The new laws apply to disciplinary, dismissal and grievance procedures for businesses of all sizes including, for the first time, those with fewer than 15 employees.
Essentially, there is a three-step process that employers must follow when bringing disciplinary or dismissal proceedings against an employee, or when an employee raises a grievance against a company.
Letters come first
Step one, for both employer and employee, is to write a letter detailing exactly what the issue is and, for the employer, what action is to be taken.
After the letter, the business must arrange a meeting with the employee in reasonable time, although the law allows a maximum of 28 days for this. The meeting time and place has to be convenient for both parties and each can nominate a representative to accompany them.
If the employee is not satisfied with the conclusion of the meeting, he or she then has the right to appeal – the third stage of the process. After this, the employer can deliver their final decision.
Risks still abound
However, Mike Huss, senior employment law specialist at business services firm Peninsula, warns that simply taking the three steps does not guarantee you will win if the case goes to an employment tribunal.
‘Many employers think that following the 1,2,3 process covers them and any dismissal is fair, but the fact is that the process only gives you the right to defend yourself at a tribunal. Not following the procedure means that any dismissal is automatically unfair.’
In the case of dismissal being ruled automatically unfair, any compensation payable to the employee will be increased by between ten and 50 per cent. ‘You could be looking at a bill of £40,000 with 50 per cent on top,’ warns Huss.
Adopt policies now
Paul Lane, employment law specialist at solicitors Lee & Pemberton, advises that businesses integrate the procedures as soon as possible, starting with employment contracts.

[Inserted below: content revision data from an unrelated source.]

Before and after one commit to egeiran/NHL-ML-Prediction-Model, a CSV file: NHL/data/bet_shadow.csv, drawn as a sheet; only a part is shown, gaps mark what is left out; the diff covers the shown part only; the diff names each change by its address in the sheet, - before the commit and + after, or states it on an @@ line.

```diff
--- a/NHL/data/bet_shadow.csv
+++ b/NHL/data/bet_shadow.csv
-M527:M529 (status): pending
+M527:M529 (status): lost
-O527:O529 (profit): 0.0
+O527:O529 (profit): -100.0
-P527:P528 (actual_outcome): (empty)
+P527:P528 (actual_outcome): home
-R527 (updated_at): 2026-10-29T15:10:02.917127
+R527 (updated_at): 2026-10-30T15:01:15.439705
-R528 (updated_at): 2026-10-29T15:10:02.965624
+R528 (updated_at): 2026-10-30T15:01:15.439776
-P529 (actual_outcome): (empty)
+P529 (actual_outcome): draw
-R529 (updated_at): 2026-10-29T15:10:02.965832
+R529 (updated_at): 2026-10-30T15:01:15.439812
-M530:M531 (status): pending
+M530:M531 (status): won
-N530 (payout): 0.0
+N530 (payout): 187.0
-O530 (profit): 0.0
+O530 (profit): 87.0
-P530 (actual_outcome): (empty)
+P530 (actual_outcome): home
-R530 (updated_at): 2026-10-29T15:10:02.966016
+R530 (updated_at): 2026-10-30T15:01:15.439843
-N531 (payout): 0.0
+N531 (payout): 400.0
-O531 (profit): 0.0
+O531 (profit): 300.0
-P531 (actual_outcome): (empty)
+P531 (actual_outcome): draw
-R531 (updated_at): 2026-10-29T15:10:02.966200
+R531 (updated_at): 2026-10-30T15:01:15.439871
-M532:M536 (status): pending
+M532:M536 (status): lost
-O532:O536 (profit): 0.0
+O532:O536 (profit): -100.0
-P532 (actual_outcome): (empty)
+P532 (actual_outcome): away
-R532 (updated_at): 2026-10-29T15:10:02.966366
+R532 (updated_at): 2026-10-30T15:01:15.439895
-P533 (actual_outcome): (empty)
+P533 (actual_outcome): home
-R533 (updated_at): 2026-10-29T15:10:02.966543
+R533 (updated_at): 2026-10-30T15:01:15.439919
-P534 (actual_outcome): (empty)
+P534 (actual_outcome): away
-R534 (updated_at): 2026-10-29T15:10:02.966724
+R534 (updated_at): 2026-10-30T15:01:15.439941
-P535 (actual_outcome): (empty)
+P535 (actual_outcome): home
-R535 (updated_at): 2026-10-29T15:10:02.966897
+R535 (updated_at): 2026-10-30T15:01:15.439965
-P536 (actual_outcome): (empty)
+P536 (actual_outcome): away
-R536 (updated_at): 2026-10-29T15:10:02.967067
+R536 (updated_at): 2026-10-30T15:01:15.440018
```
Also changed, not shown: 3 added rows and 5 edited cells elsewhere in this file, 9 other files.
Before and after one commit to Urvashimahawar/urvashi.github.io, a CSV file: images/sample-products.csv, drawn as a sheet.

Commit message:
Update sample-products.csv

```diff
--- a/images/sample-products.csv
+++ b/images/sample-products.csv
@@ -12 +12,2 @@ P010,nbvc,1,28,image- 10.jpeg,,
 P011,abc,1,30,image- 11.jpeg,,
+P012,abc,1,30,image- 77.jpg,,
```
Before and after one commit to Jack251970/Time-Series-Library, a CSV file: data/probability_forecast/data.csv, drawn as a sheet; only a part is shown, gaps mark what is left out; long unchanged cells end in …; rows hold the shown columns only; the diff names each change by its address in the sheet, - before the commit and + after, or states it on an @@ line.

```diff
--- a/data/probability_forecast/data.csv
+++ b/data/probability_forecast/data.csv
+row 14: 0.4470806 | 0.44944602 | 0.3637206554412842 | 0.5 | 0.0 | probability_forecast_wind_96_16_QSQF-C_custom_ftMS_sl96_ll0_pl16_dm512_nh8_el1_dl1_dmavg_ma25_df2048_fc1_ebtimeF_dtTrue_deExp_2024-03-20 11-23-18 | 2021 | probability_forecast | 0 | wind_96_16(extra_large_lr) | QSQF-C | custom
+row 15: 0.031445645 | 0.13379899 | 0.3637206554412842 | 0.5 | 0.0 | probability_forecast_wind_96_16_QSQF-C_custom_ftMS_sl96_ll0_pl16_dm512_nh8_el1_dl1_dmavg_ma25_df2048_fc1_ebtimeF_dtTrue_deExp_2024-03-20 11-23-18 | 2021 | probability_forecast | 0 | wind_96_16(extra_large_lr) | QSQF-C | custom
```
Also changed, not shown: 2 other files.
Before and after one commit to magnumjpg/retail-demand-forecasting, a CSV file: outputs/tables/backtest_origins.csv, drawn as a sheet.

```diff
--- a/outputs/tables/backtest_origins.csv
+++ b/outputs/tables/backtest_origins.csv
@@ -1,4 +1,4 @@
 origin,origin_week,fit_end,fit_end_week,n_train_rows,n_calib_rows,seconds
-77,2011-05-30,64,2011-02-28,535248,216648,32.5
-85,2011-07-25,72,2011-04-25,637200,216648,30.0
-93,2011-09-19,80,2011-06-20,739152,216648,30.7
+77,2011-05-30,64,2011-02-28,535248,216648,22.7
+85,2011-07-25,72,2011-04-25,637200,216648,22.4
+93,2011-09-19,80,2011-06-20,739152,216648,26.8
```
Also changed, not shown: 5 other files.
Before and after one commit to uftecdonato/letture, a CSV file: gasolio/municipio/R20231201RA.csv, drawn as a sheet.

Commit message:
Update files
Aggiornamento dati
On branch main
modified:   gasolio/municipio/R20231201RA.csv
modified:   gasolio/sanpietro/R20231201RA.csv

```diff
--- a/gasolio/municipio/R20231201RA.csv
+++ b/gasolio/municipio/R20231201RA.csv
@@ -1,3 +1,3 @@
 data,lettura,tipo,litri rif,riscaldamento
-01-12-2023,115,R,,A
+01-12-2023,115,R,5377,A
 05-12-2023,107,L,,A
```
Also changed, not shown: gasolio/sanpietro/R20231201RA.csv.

‘Employers have the choice of putting the new procedures into every individual employment contract or referring to a statement of the rules, which could be written out in full in an employee handbook, for example. It is up to the individual employer how detailed they want to make it.’
Huss reinforces this, saying employers must ‘make sure they’ve got the contracts right and follow the letter, meeting and appeal process religiously.’